TASK INPUT:
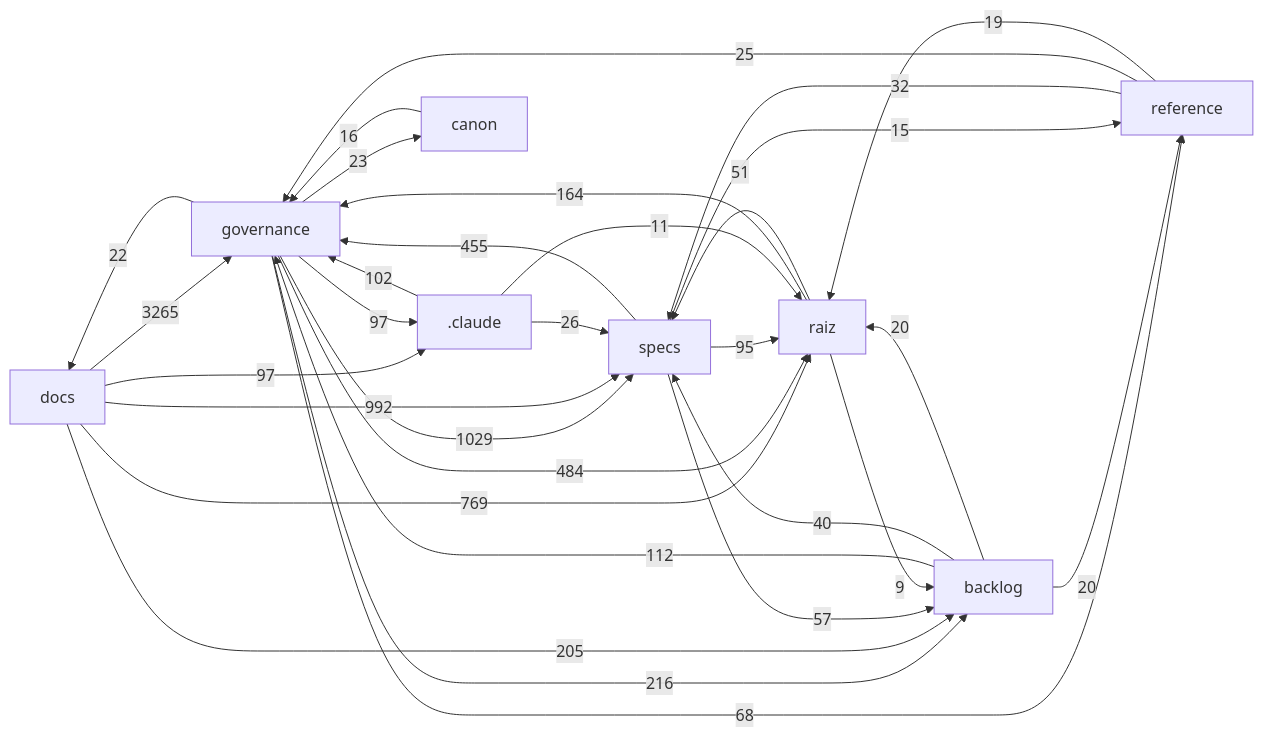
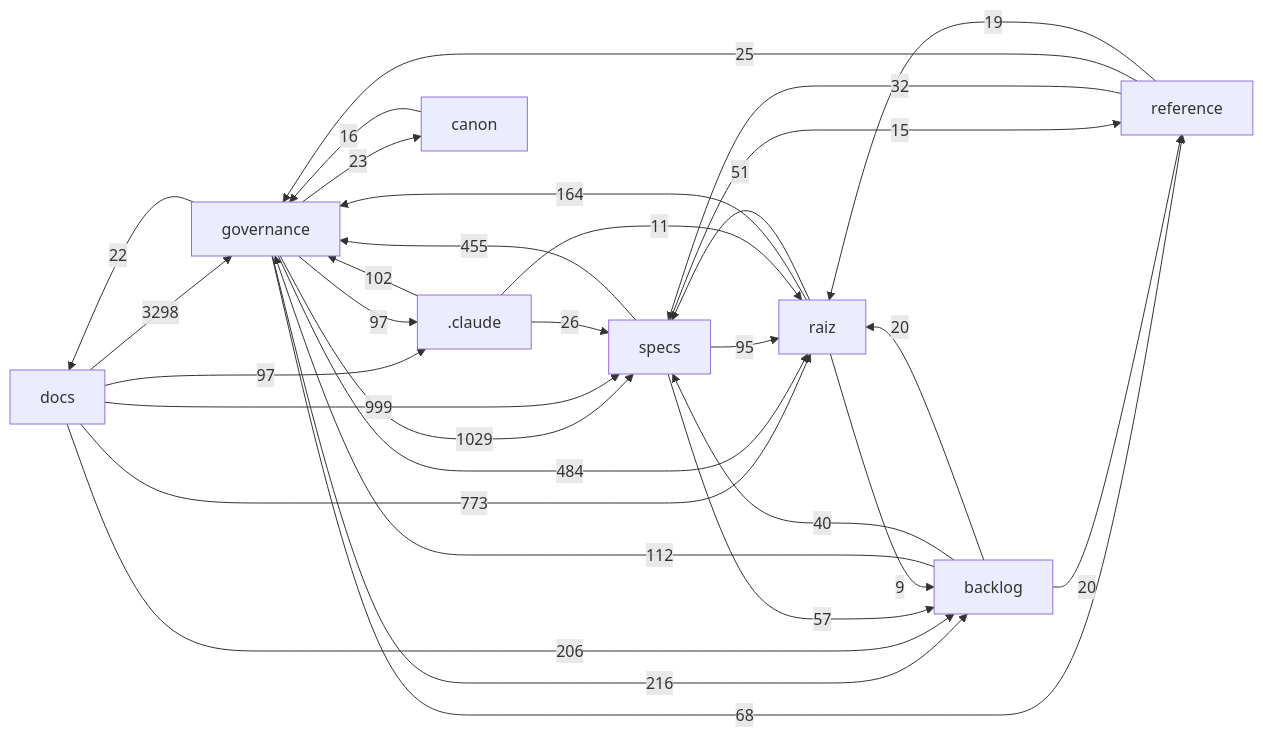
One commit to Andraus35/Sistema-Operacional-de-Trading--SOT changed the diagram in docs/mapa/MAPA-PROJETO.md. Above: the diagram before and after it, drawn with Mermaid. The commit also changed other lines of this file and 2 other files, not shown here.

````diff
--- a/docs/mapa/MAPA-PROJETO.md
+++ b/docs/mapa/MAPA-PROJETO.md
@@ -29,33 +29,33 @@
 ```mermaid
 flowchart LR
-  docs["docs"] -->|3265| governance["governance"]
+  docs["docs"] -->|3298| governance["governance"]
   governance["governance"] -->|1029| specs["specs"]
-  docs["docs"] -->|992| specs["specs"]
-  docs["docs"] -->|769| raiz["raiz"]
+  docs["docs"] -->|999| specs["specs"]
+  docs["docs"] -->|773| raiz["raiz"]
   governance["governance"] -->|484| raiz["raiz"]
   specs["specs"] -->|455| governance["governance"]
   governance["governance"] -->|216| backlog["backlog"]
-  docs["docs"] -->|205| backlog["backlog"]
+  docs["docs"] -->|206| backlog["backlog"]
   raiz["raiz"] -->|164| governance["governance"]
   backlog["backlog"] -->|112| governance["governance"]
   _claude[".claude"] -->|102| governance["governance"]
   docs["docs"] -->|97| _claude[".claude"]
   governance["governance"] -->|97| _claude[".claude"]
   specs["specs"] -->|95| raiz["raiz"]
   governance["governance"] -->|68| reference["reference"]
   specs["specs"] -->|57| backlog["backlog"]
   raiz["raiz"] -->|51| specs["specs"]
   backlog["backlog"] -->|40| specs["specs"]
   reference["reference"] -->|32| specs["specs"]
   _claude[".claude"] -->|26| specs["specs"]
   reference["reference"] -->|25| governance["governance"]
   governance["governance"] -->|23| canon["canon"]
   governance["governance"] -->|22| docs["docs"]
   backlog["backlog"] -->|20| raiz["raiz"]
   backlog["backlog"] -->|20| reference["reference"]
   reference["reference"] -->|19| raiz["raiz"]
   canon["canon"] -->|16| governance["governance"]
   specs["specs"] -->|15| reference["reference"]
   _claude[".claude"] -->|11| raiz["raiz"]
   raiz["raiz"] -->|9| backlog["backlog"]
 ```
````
* * *
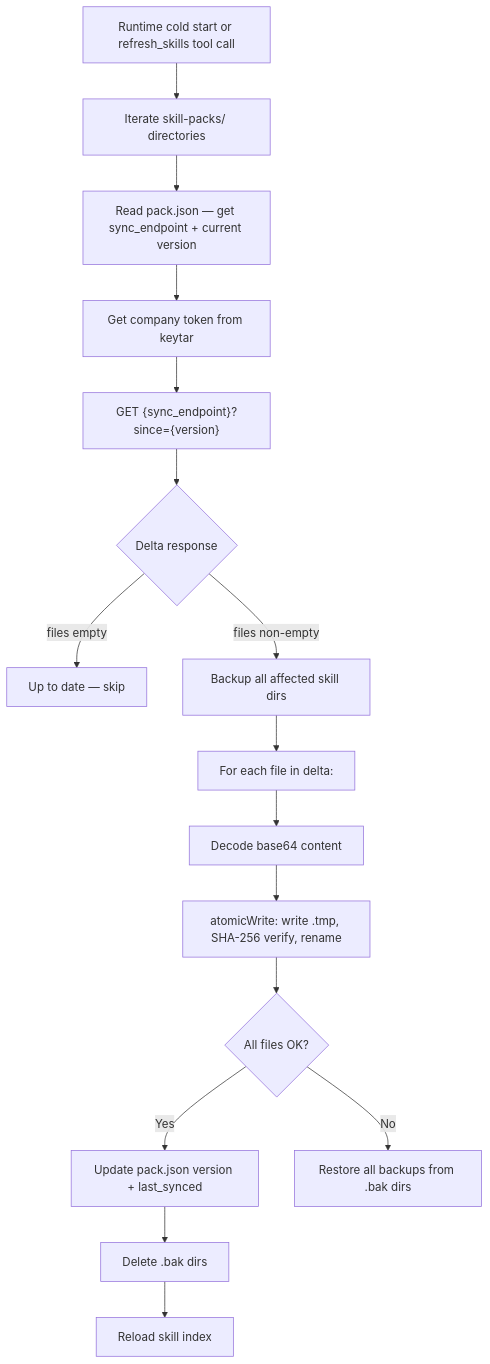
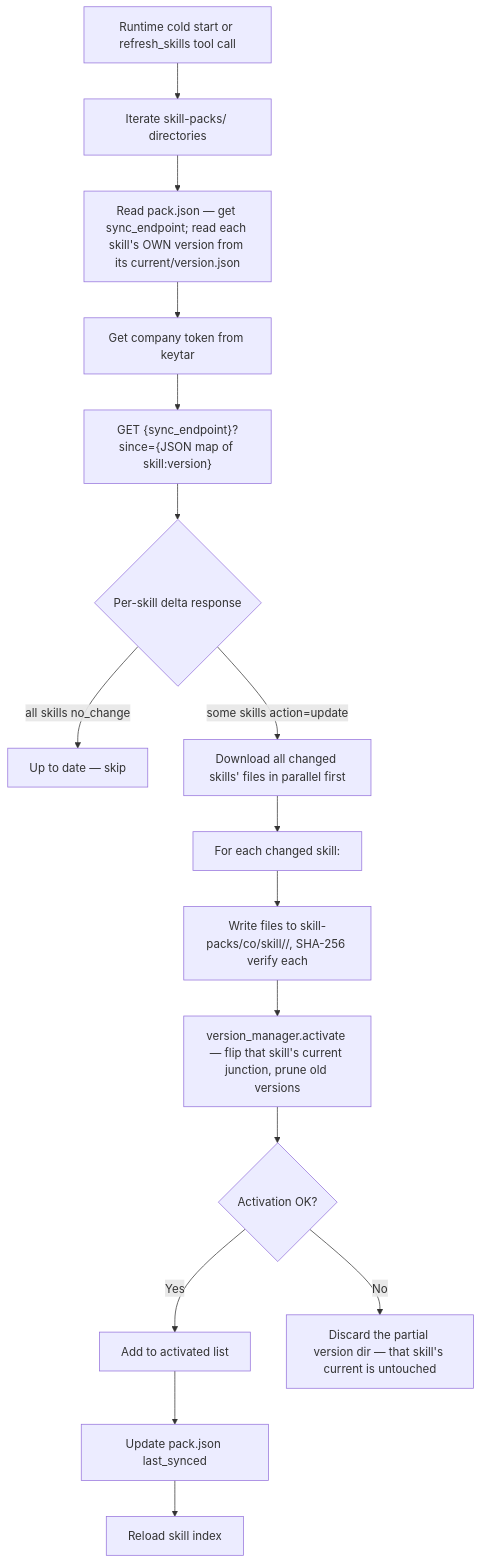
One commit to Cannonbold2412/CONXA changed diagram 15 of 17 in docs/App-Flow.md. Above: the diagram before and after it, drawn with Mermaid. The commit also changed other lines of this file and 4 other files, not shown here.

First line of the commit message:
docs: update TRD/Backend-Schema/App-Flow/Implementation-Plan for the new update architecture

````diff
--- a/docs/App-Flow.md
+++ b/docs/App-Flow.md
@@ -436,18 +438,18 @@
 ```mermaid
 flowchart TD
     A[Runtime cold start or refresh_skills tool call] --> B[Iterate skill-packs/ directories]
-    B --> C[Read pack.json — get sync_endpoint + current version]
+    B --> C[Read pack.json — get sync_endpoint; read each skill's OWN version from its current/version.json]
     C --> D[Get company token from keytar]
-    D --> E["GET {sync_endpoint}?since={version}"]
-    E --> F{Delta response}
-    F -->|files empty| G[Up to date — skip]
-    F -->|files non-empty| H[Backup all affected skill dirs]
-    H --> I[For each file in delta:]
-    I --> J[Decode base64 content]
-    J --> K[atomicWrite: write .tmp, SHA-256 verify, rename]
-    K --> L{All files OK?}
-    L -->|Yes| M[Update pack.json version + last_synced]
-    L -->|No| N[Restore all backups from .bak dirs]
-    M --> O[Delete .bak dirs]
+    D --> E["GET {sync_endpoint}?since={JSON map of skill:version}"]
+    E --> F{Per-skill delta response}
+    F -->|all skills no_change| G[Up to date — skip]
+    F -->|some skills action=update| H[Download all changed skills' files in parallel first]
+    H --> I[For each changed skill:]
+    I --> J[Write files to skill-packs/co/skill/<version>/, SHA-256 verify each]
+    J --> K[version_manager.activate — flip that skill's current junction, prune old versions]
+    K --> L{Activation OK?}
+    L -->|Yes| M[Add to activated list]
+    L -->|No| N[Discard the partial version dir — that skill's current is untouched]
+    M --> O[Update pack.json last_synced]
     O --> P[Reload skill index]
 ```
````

HOW TO COMPLETE THIS TASK: Among the lines above, find the one with "empty| G[Up to date — skip]" and the one with "in parallel first]". Quote both and everything between them, exactly.

WRITTEN REPLY:
-    F -->|files empty| G[Up to date — skip]
-    F -->|files non-empty| H[Backup all affected skill dirs]
-    H --> I[For each file in delta:]
-    I --> J[Decode base64 content]
-    J --> K[atomicWrite: write .tmp, SHA-256 verify, rename]
-    K --> L{All files OK?}
-    L -->|Yes| M[Update pack.json version + last_synced]
-    L -->|No| N[Restore all backups from .bak dirs]
-    M --> O[Delete .bak dirs]
+    D --> E["GET {sync_endpoint}?since={JSON map of skill:version}"]
+    E --> F{Per-skill delta response}
+    F -->|all skills no_change| G[Up to date — skip]
+    F -->|some skills action=update| H[Download all changed skills' files in parallel first]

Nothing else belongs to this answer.